Sonoma County employers grapple with work contingencies during coronavirus pandemic
The altered workplace in the era of coronavirus was evident in a meeting room Thursday at Redwood Credit Union in Santa Rosa.
Inside, a group of employees were testing the Microsoft online video platform for virtual meetings with Matthew Metzger, Redwood's technology solutions manager, on his laptop at home.
“You do it once, you get pretty good at it. Getting everyone to do it for the first time, you need to plan a longer meeting,” said John Wheatley, vice president of insurance services.
Wheatley soon found out firsthand as he logged in with his smartphone and triggered major feedback in the room before adjusting his microphone volume level.
The drill became more common last week as the 700-employee credit union had two workers from each department work from home effective March 9, in case the growing public health crisis gets much worse. More waves of Redwood employees - those who don't serve customers at 19 regional branches - are slated to start working remotely this week.
“This is day to day,”' said Brett Martinez, Redwood's chief executive officer, who has been coordinating contingency staffing and operational plans for more than three weeks with an outside consultant.
The extensive emergency preparation is something Redwood has gone through previously after the 2017 Tubbs fire came perilously close to its Cleveland Avenue headquarters and last year during the workplace disruptions caused by the Kincade fire and PG&E's intentional power cuts.
But this global pandemic, which is rapidly spreading throughout the United States, presents a much different set of challenge for the credit union.
“This is significantly different in many, many ways,” Martinez said, noting the uncertain length of time the crisis could linger and the possible financial toll on customers if the virus indeed spreads through the community. “It's way more complicated.”

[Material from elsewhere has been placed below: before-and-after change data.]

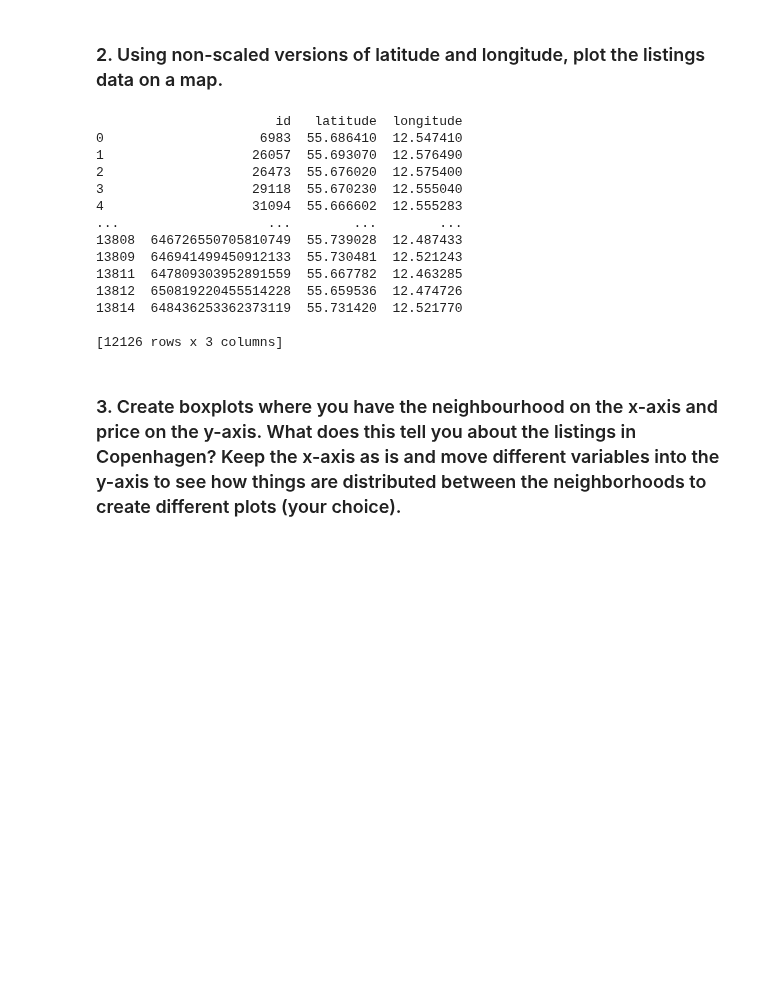
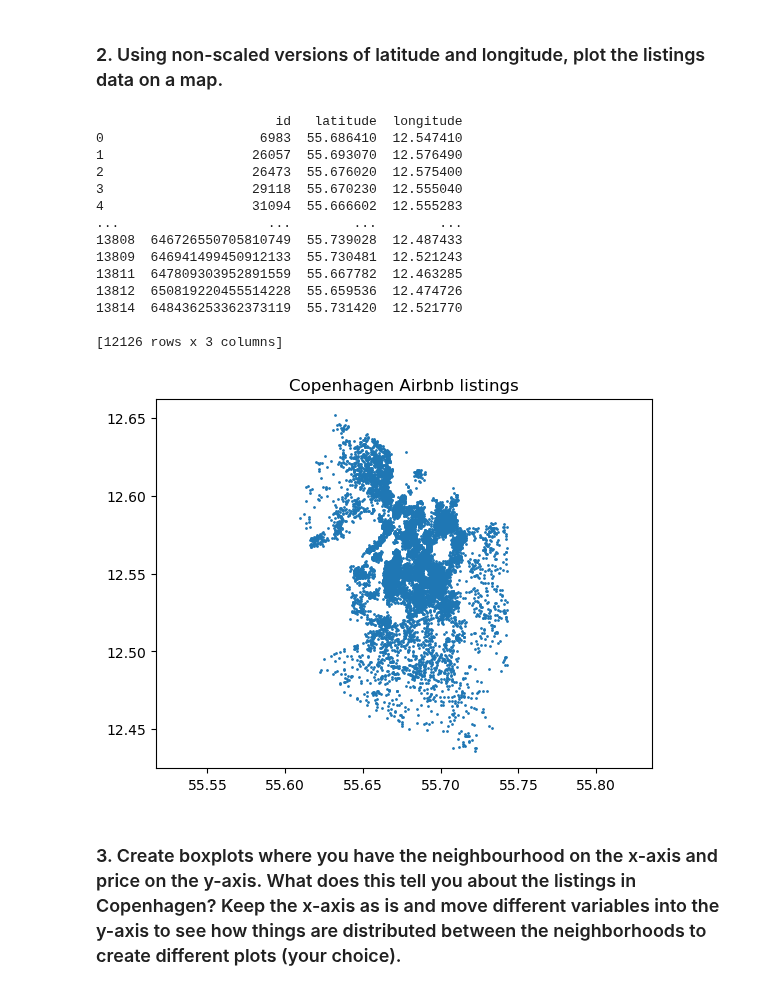
Before and after one commit to Dogmeat2000/MAL1-Python, a Jupyter notebook: Assignment 1/1. Getting started - Copenhagen Airbnb.ipynb, the cells around one changed output. Cells and saved outputs as stored; diff of their text form; code cells hidden in the pictures; blank space fills up the shorter version.

```diff
--- a/Assignment 1/1. Getting started - Copenhagen Airbnb.ipynb
+++ b/Assignment 1/1. Getting started - Copenhagen Airbnb.ipynb
@@ -269,26 +269,41 @@ Looking at the dataset printed above, we can see that only 1/20 names are anywhe
 # %%
 # We re-use the data that was initially filtered/cleaned:
 data_with_neighborhoods_cleansed = data_filtered
 
 ## Lets remove all non-relevant columns:
 data_with_lon_lat = pd.DataFrame({'id': data_with_neighborhoods_cleansed['id'], 'latitude': data_with_neighborhoods_cleansed['latitude'], 'longitude': data_with_neighborhoods_cleansed['longitude'] })
 pd.set_option('display.max_rows', 20)
 print(data_with_lon_lat)
+
+# Iterate through each entry in the data set and plot to x-axis array and y-axis array:
+import matplotlib.pyplot as plt
+x_axis = []
+y_axis = []
+
+for row in data_with_lon_lat.itertuples():
+    x_axis.append(row.latitude)
+    y_axis.append(row.longitude)
+
+plt.scatter(x_axis, y_axis, s=1)
+plt.title("Copenhagen Airbnb listings")
+plt.axis('equal')
+plt.grid(which='minor')
 # %% [output]
                        id   latitude  longitude
 0                    6983  55.686410  12.547410
 1                   26057  55.693070  12.576490
 2                   26473  55.676020  12.575400
 3                   29118  55.670230  12.555040
 4                   31094  55.666602  12.555283
 ...                   ...        ...        ...
 13808  646726550705810749  55.739028  12.487433
 13809  646941499450912133  55.730481  12.521243
 13811  647809303952891559  55.667782  12.463285
 13812  650819220455514228  55.659536  12.474726
 13814  648436253362373119  55.731420  12.521770
 
 [12126 rows x 3 columns]
+[figure, added]
 # %% [markdown]
 ### 3. Create boxplots where you have the neighbourhood on the x-axis and price on the y-axis. What does this tell you about the listings in Copenhagen? Keep the x-axis as is and move different variables into the y-axis to see how things are distributed between the neighborhoods to create different plots (your choice).
 # %%
```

Redwood is among North Bay employers scrambling and adjusting to protect employees and customers from a potential local coronavirus outbreak and still continue to operate. The issue is especially complicated in Sonoma County since the region is deeply reliant on tourism, with 7.5 million visitors annually, and 1 out of 10 jobs depends on the sector to some extent. The local economy is not comprised primarily of office workers who can log in from home like tech firms in San Francisco, but rather a wide array of servers, bartenders, tour guides and hotel workers who earn money when they work at their establishments.
Taking steps against outbreak
Besides implementing work-at-home arrangements when possible, many area employers already have halted indefinitely nonessential business travel. Workers with flu-like symptoms have been asked to stay home. Efforts have started to do more thorough cleaning at county taprooms, wine-tasting rooms and offices. Other new policies were expected to come depending on the local severity of coronavirus cases and the scope of a potential outbreak.
At Community Market, employees have been instructed to wash their hands with soap every 30 minutes and gloves are available for workers, not just food preparation staff who are required to wear them, said Melissa Minton, general manager.
“First and foremost, we try to educate staff about how to take of themselves as they face many people,” Minton said.
The stores in Santa Rosa and Sebastopol combined have about 1,250 customers daily, and staff has seen a run on hand sanitizer and homeopathic treatments, especially mushroom immunity boosters.
Jackson Family Wines in Santa Rosa has issued new policies. Among them: employee attendance at external business meetings with 50 or more people have been canceled. Internal meetings with more than 25 people either will be postponed or held virtually, company spokeswoman Galen McCorkle said.
One of the largest private employers and tourist attractions in Sonoma County, Graton Resort and Casino in Rohnert Park, was still operating as usual as of Friday, but monitoring the fluid situation. The casino employs 2,000 and attracts many visitors from all over the Bay Area, many of whom arrive by the busload. But pressure was mounting late last week on top tourist spots as county health officials issued an order banning all gatherings of 250 or more until further notice. It was unclear Friday night how or if the casino would be affected by the public health order.
“Graton Resort & Casino is committed to protecting the safety and well-being of our guests and team members. We're monitoring the situation around COVID-19 closely and are staying fully updated on CDC (Centers for Disease Control and Prevention) guidelines to manage the situation,” general manager Lana Rivera said in a Thursday statement. “We also remain in regular contact with Sonoma County authorities and we're prepared to pursue all appropriate action as needed.”